The Bellamy Herbal|
by David Bellamy
pub. Century/Random House, 2003
Paperback, 323 pages, £14.99
ISBN 0 7126 8369 0
No introductions needed for the author of this book, being one of Britain's best-loved botanists and conservationsists. What's more, Bellamy's father was a chemist so there is obviously a very personal interest in medicinal plants working here too.
That Bellamy magic - the quirky and friendly way of describing sometimes mundane or technical matters in a simple way that sheds light - is very much present. Two little snippets which demonstrate his friendly style come under the topic of body fat: 'Being male is now the main cause of early death by any means - from car crash to heart disease and even murder' [not really much hope for men-kind is there], and '...perhaps fat is a pretty cool thing to have as long as it's in the right place and there's not too much of it.'
However, Bellamy's friendly and very readable approach does not overcome this reviewer's major concern about the book as a 'herbal' in the context that many people understand [a reference source of medicinal herbs and/or a guide to herbal treatment]. Unbelievably there is no index to quickly refer readers to a plant they may remember reading about, or to any ailment. Instead, any reader seeking a quick answer must wade through chapters with headings such as: 'You and Your Hormones', 'Take a Big Breath' or 'Dem Bones'. Unless a reader is familiar with medical terminology they could spend ages looking for a reference to 'kidneys' - found under the chapter entitled 'The Waterworks'. Obviously somebody made the decision to design Bellamy's book in this format, but the end result does seem like an awful waste of nicely written and informative text.
As for actual content, it IS good!
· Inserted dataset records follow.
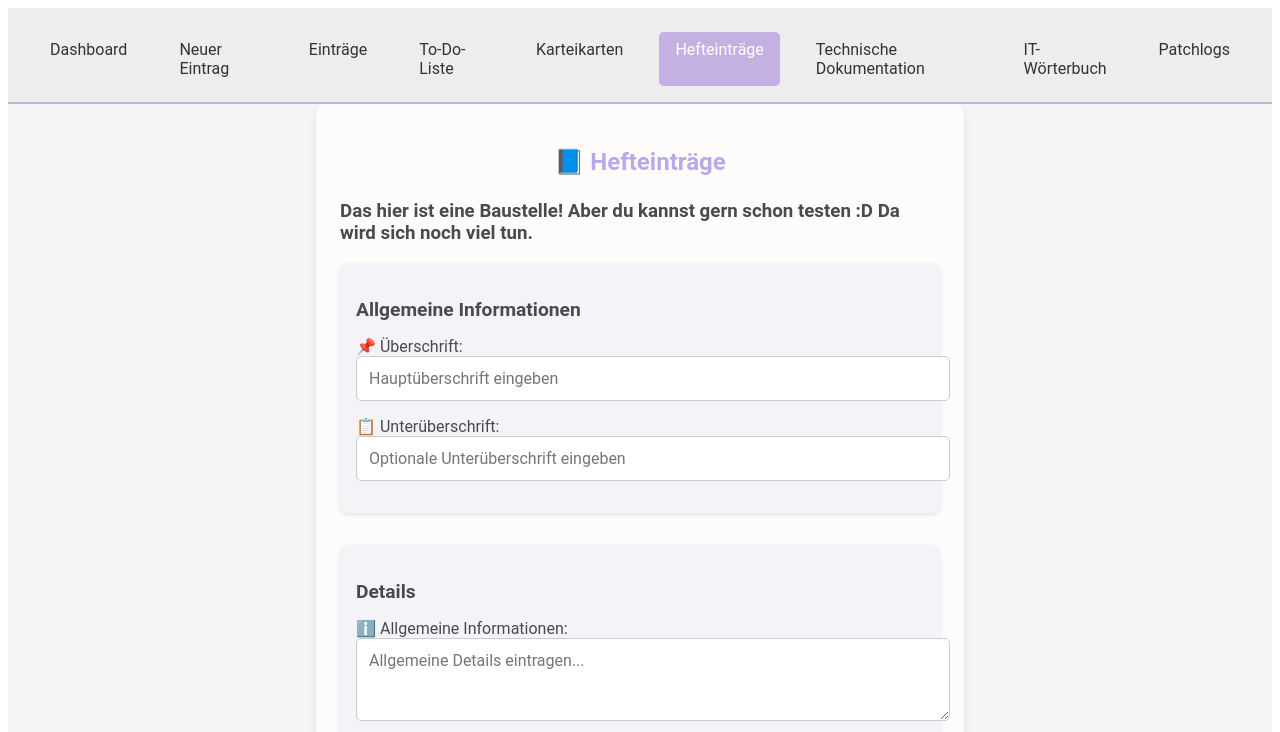
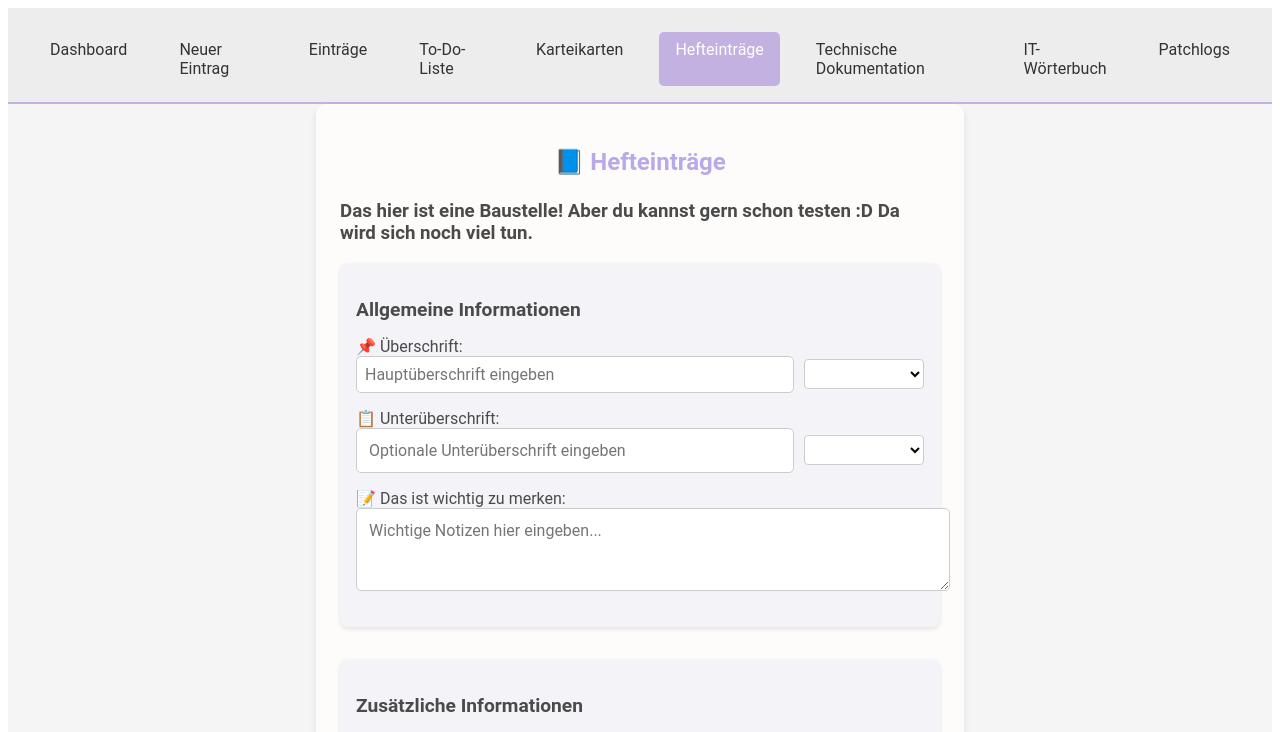
Before and after one commit to aelis123/Lerntagebuch, a Vue app in the folder Lernseite2/: page /ringbook in a window 1280 px wide. Shown: the top 732 px of the page. Built offline with nearby package versions, Linux system fonts and the light colour scheme; a web font is replaced by a local one.

Commit message:
Hefteinträge überarbeitet, Titel überarbeitet

```diff
--- a/Lernseite2/src/views/NewHeftEntryView.vue
+++ b/Lernseite2/src/views/NewHeftEntryView.vue
@@ -6,39 +6,73 @@
     <form @submit.prevent="addEntry" class="heft-form">
       <div class="form-section">
         <h3>Allgemeine Informationen</h3>
-        <div class="form-group">
+
+       <!-- Überschrift -->
+       <div class="form-group form-group-title">
   <label for="title">📌 Überschrift:</label>
+  <div class="title-container" style="display: flex; align-items: center; gap: 10px;">
     <input
       v-model="newEntry.title"
       id="title"
       type="text"
       placeholder="Hauptüberschrift eingeben"
       required
+      style="flex-grow: 1; padding: 8px; font-size: 16px;"
     />
+    <select
+      v-model="newEntry.titleFont"
+      id="title-font"
+      class="font-select"
+    >
+      <option disabled value="">Schriftart auswählen</option>
+      <option value="Arial" style="font-family: Arial, sans-serif;">Arial</option>
+      <option value="Georgia" style="font-family: Georgia, serif;">Georgia</option>
+      <option value="Times New Roman" style="font-family: 'Times New Roman', serif;">Times New Roman</option>
+      <option value="Roboto" style="font-family: 'Roboto', sans-serif;">Roboto</option>
+      <option value="Courier New" style="font-family: 'Courier New', monospace;">Courier New</option>
+      <option value="Dancing Script" style="font-family: 'Dancing Script', cursive;">Dancing Script</option>
+      <option value="Pacifico" style="font-family: 'Pacifico', cursive;">Pacifico</option>
+      <option value="Lobster" style="font-family: 'Lobster', cursive;">Lobster</option>
+      <option value="Caveat" style="font-family: 'Caveat', cursive;">Caveat</option>
+      <option value="Playfair Display" style="font-family: 'Playfair Display', serif;">Playfair Display</option>
+      <option value="Bebas Neue" style="font-family: 'Bebas Neue', sans-serif;">Bebas Neue</option>
+    </select>
+  </div>
 </div>
 
-        <div class="form-group">
+
+        <!-- Unterüberschrift -->
+        <div class="form-group form-group-subtitle">
   <label for="subtitle">📋 Unterüberschrift:</label>
+  <div class="subtitle-container" style="display: flex; align-items: center; gap: 10px;">
     <input
       v-model="newEntry.subtitle"
       id="subtitle"
       type="text"
       placeholder="Optionale Unterüberschrift eingeben"
     />
+    <select
+      v-model="newEntry.subtitleFont"
+      id="subtitle-font"
+      class="font-select"
+    >
+      <option disabled value="">Schriftart auswählen</option>
+      <option value="Arial" style="font-family: Arial, sans-serif;">Arial</option>
+      <option value="Georgia" style="font-family: Georgia, serif;">Georgia</option>
+      <option value="Times New Roman" style="font-family: 'Times New Roman', serif;">Times New Roman</option>
+      <option value="Roboto" style="font-family: 'Roboto', sans-serif;">Roboto</option>
+      <option value="Courier New" style="font-family: 'Courier New', monospace;">Courier New</option>
+      <option value="Dancing Script" style="font-family: 'Dancing Script', cursive;">Dancing Script</option>
+      <option value="Pacifico" style="font-family: 'Pacifico', cursive;">Pacifico</option>
+      <option value="Lobster" style="font-family: 'Lobster', cursive;">Lobster</option>
+      <option value="Caveat" style="font-family: 'Caveat', cursive;">Caveat</option>
+      <option value="Playfair Display" style="font-family: 'Playfair Display', serif;">Playfair Display</option>
+      <option value="Bebas Neue" style="font-family: 'Bebas Neue', sans-serif;">Bebas Neue</option>
+    </select>
   </div>
 </div>
 
-      <div class="form-section">
-        <h3>Details</h3>
-        <div class="form-group">
-          <label for="general-info">ℹ️ Allgemeine Informationen:</label>
-          <textarea
-            v-model="newEntry.generalInfo"
-            id="general-info"
-            placeholder="Allgemeine Details eintragen..."
-            rows="3"
-          ></textarea>
-        </div>
+
 
         <div class="form-group">
           <label for="notes">📝 Das ist wichtig zu merken:</label>
@@ -100,12 +134,36 @@
           </select>
         </div>
 
+        <div class="form-section">
+  <h3>Bilder hinzufügen</h3>
   <div class="form-group">
     <label for="image-upload">🖼️ Bild hinzufügen:</label>
     <input type="file" id="image-upload" multiple @change="handleImageUpload" />
+  </div>
 
+  <!-- Dynamisches Formular für Titel und Beschreibung -->
+  <div v-if="newEntry.images && newEntry.images.length" class="image-details-container">
+    <div v-for="(image, index) in newEntry.images" :key="index" class="image-details">
+      <h4>{{ `Bild ${index + 1}: ${image.title}` }}</h4>
+      <label for="image-title">Titel:</label>
+      <input
+        type="text"
+        id="image-title"
+        v-model="image.title"
+        placeholder="Titel eingeben"
+      />
+
+      <label for="image-description">Beschreibung:</label>
+      <textarea
+        id="image-description"
+        v-model="image.description"
+        placeholder="Beschreibung eingeben"
+        rows="2"
+      ></textarea>
     </div>
-      </div>
+  </div> </div> </div>
+
+
 
       <button type="submit" class="export-button">✅ Eintrag hinzufügen</button>
     </form>
@@ -133,21 +191,41 @@
         class="entry-card"
         :style="{ borderColor: entry.borderColor }"
       >
-        <h3 v-html="highlightText(entry.title)"></h3>
-        <h4 v-html="highlightText(entry.subtitle)"></h4>
-        <p><strong>Allgemeine Informationen:</strong> <span v-html="highlightText(entry.generalInfo)"></span></p>
-        <p><strong>Wichtig:</strong> <span v-html="highlightText(entry.notes)"></span></p>
+        <!-- Überschrift anzeigen -->
+<h3 :style="{ fontFamily: entry.titleFont }" class="entry-title">
+  <span v-if="entry.emoji">{{ entry.emoji }}</span>
+  {{ entry.title }}
+  <span v-if="entry.emoji">{{ entry.emoji }}</span>
+</h3>
+
+<!-- Unterüberschrift anzeigen -->
+<h4 :style="{ fontFamily: entry.subtitleFont }" class="entry-subtitle">
+  {{ entry.subtitle }}
+</h4>
+
+        <p class="important-notes">
+  <strong>Merke: </strong>
+  <span v-html="highlightText(entry.notes)"></span>
+</p>
+
         <p><strong>Aufgaben:</strong> <span v-html="highlightText(entry.tasks)"></span></p>
         <p><strong>Quellen:</strong> <span v-html="highlightText(entry.sources)"></span></p>
         <p><strong>Fragen:</strong> <span v-html="highlightText(entry.questions)"></span></p>
 
-      <!-- Bilder anzeigen mit Größenanpassung -->
         <div v-if="entry.images && entry.images.length" class="image-gallery">
   <div
     v-for="(image, index) in entry.images"
     :key="index"
-    class="resize-container"
+    class="image-row"
   >
+    <!-- Titel und Beschreibung -->
+    <div class="image-details">
+      <h4>{{ image.title || `Bild ${index + 1}` }}</h4>
+      <p>{{ image.description || "Keine Beschreibung verfügbar." }}</p>
+    </div>
+
+    <!-- Bild -->
+    <div class="image-wrapper">
       <img
         :src="image.src"
         alt="Hochgeladenes Bild"
@@ -167,6 +245,9 @@
       </button>
     </div>
   </div>
+</div>
+
+
 
 
 
@@ -254,11 +335,15 @@ export default defineComponent({
       newEntry.value.images.push({
         src: reader.result,
         width: 300, // Standardbreite
+        title: `Titel von ${file.name}`, // Nutze den Dateinamen als Standard
+        description: `Beschreibung von ${file.name}`, // Nutze den Dateinamen als Standard
       });
     };
     reader.readAsDataURL(file);
   });
 };
+
+
 
     const updateBorderColor = () => {
       const selectedEmoji = emojiOptions.value.find(
@@ -280,9 +365,6 @@ export default defineComponent({
 
 
 const removeImage = (entryId, imageIndex) => {
-  const confirmation = window.confirm("Möchtest du das Bild wirklich löschen?");
-  if (!confirmation) return; // Abbrechen, wenn der Benutzer "Nein" auswählt
-
   // Finde den Eintrag anhand der ID
   const entry = store.entries.find((e) => e.id === entryId);
   if (entry && entry.images) {
@@ -290,7 +372,6 @@ const removeImage = (entryId, imageIndex) => {
     entry.images.splice(imageIndex, 1);
   }
 };
-
 
 
 
@@ -355,7 +436,10 @@ const doResize = (event) => {
     };
 
     const filteredEntries = computed(() =>
-      store.entries.filter((entry) => {
+  store.entries
+    .slice() // Erstellt eine Kopie des Arrays
+    .sort((a, b) => b.id - a.id) // Sortiert absteigend nach ID (neuste zuerst)
+    .filter((entry) => {
       const searchTerm = filter.value.toLowerCase();
       return (
         entry.title.toLowerCase().includes(searchTerm) ||
@@ -364,6 +448,7 @@ const doResize = (event) => {
       );
     })
 );
+
 
     const highlightText = (text) => {
       if (!filter.value) return text;
@@ -398,6 +483,8 @@ const doResize = (event) => {
 });
 </script>
 <style scoped>
+@import url('https://fonts.googleapis.com/css2?family=Bebas+Neue&family=Caveat:wght@400;700&family=Dancing+Script:wght@400;700&family=Lobster&family=Pacifico&family=Playfair+Display:wght@400;700&display=swap');
+
 /* Allgemeiner Wrapper */
 .heft-view {
   max-width: 600px; /* Maximale Breite */
@@ -561,9 +648,20 @@ button:active {
 
 .image-gallery {
   display: flex;
-  flex-wrap: wrap;
-  gap: 10px;
+  flex-direction: column; /* Bilder vertikal stapeln */
+  gap: 15px; /* Abstand zwischen den Bildern */
 }
+
+.important-notes {
+  background-color: #ffefd5; /* Sanftes Pastellgelb */
+  border-left: 4px solid #ffc107; /* Farblicher Akzent */
+  padding: 10px;
+  border-radius: 5px; /* Abgerundete Ecken */
+  margin: 10px 0; /* Abstand nach oben und unten */
+  font-weight: bold;
+  font-size: 1rem;
+}
+
 
 .resize-container {
   position: relative;
@@ -571,8 +669,9 @@ button:active {
 }
 
 .resizable-image {
-  max-width: 100%;
-  height: auto;
+  max-width: 400%; /* Begrenze die Breite des Bilds */
+  max-height: 400%; /* Begrenze die Höhe des Bilds */
+  object-fit: cover; /* Proportionale Skalierung */
   border-radius: 5px;
   box-shadow: 0px 2px 4px rgba(0, 0, 0, 0.1);
 }
@@ -610,6 +709,126 @@ button:active {
   color: #d32f2f; /* Etwas dunklerer Rotton beim Hover */
 }
 
+.image-details {
+  margin-bottom: 15px;
+  padding: 10px;
+  background-color: #f9f9f9;
+  border: 1px solid #ccc;
+  border-radius: 5px;
+  flex-grow: 1; /* Nutzt den restlichen Platz rechts vom Bild */
+  text-align: left; /* Links ausgerichtet */
+}
+.image-row {
+  display: flex;
+  align-items: center; /* Bild und Details vertikal zentrieren */
+  gap: 20px; /* Abstand zwischen Bild und Details */
+  background-color: #f9f9f9;
+  padding: 10px;
+  border: 1px solid #ccc;
+  border-radius: 5px;
+}
+
+.image-details h4 {
+  margin: 0;
+  font-size: 1rem;
+  color: #4a4a4a;
+}
+.image-wrapper {
+  position: relative; /* Für den Löschen-Button */
+  display: flex;
+  align-items: center;
+}
+.image-details label {
+  display: block;
+  margin-top: 8px;
+  font-weight: bold;
+}
+.image-details p {
+  margin: 5px 0 0;
+  font-size: 0.9rem;
+  color: #6a6a6a;
+  line-height: 1.4;
+}
+.image-details-container {
+  margin-top: 10px;
+}
+.image-details input,
+.image-details textarea {
+  width: 100%;
+  margin-top: 4px;
+  margin-bottom: 8px;
+  padding: 6px;
+  border: 1px solid #ccc;
+  border-radius: 4px;
+  font-size: 0.9rem;
+  font-family: 'Roboto', sans-serif;
+}
+.image-details input:focus,
+.image-details textarea:focus {
+  border-color: #b9a9e8;
+  outline: none;
+  box-shadow: 0px 0px 6px rgba(185, 169, 232, 0.5);
+}
+.image-details-row {
+  display: flex;
+  align-items: flex-start; /* Bild und Text oben ausrichten */
+  margin-bottom: 15px;
+  gap: 20px; /* Abstand zwischen Bild und Text */
+  background-color: #f9f9f9;
+  padding: 10px;
+  border: 1px solid #ccc;
+  border-radius: 5px;
+}
+.image-preview {
+  max-width: 150px; /* Begrenze die Breite des Bilds */
+  max-height: 150px; /* Begrenze die Höhe des Bilds */
+  object-fit: cover; /* Proportionale Skalierung */
+  border-radius: 5px;
+  box-shadow: 0px 2px 4px rgba(0, 0, 0, 0.1);
+}
+
+.entry-title {
+  font-size: 1.8rem; /* Überschrift leicht vergrößern */
+  text-align: center;
+  font-weight: bold;
+  margin: 0.5rem 0;
+  position: relative;
+}
+
+.entry-title::after {
+  content: "";
+  display: block;
+  width: 50%;
+  height: 2px;
+  background-color: #b9a9e8;
+  margin: 0.5rem auto; /* Zentrierte Linie */
+}
+
+.entry-subtitle {
+  font-size: 1.2rem;
+  text-align: center;
+  font-weight: normal;
+  color: #4a4a4a;
+}
+.form-group-title .title-container {
+  display: flex;
+  align-items: center;
+  gap: 10px; /* Abstand zwischen Input und Dropdown */
+}
+
+.form-group-title input {
+  flex-grow: 1; /* Das Eingabefeld nimmt den restlichen Platz ein */
+}
+
+.font-select {
+  padding: 4px; /* Weniger Padding */
+  font-size: 0.8rem; /* Kleinere Schriftgröße */
+  border: 1px solid #ccc;
+  border-radius: 4px;
+  background-color: #fff;
+  width: 120px; /* Reduzierte Breite */
+  height: 30px; /* Feste Höhe */
+}
 
 
 
```
Lines whose indentation alone changed are shown as unchanged.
Bellamy takes the reader through the development of humans and their diet, leading naturally on to the story of how medicine has developed, and then on to the various component parts of the body. Where herbal plants relate to the content of a chapter the information is boxed out, providing the essential details of what makes the plant useful.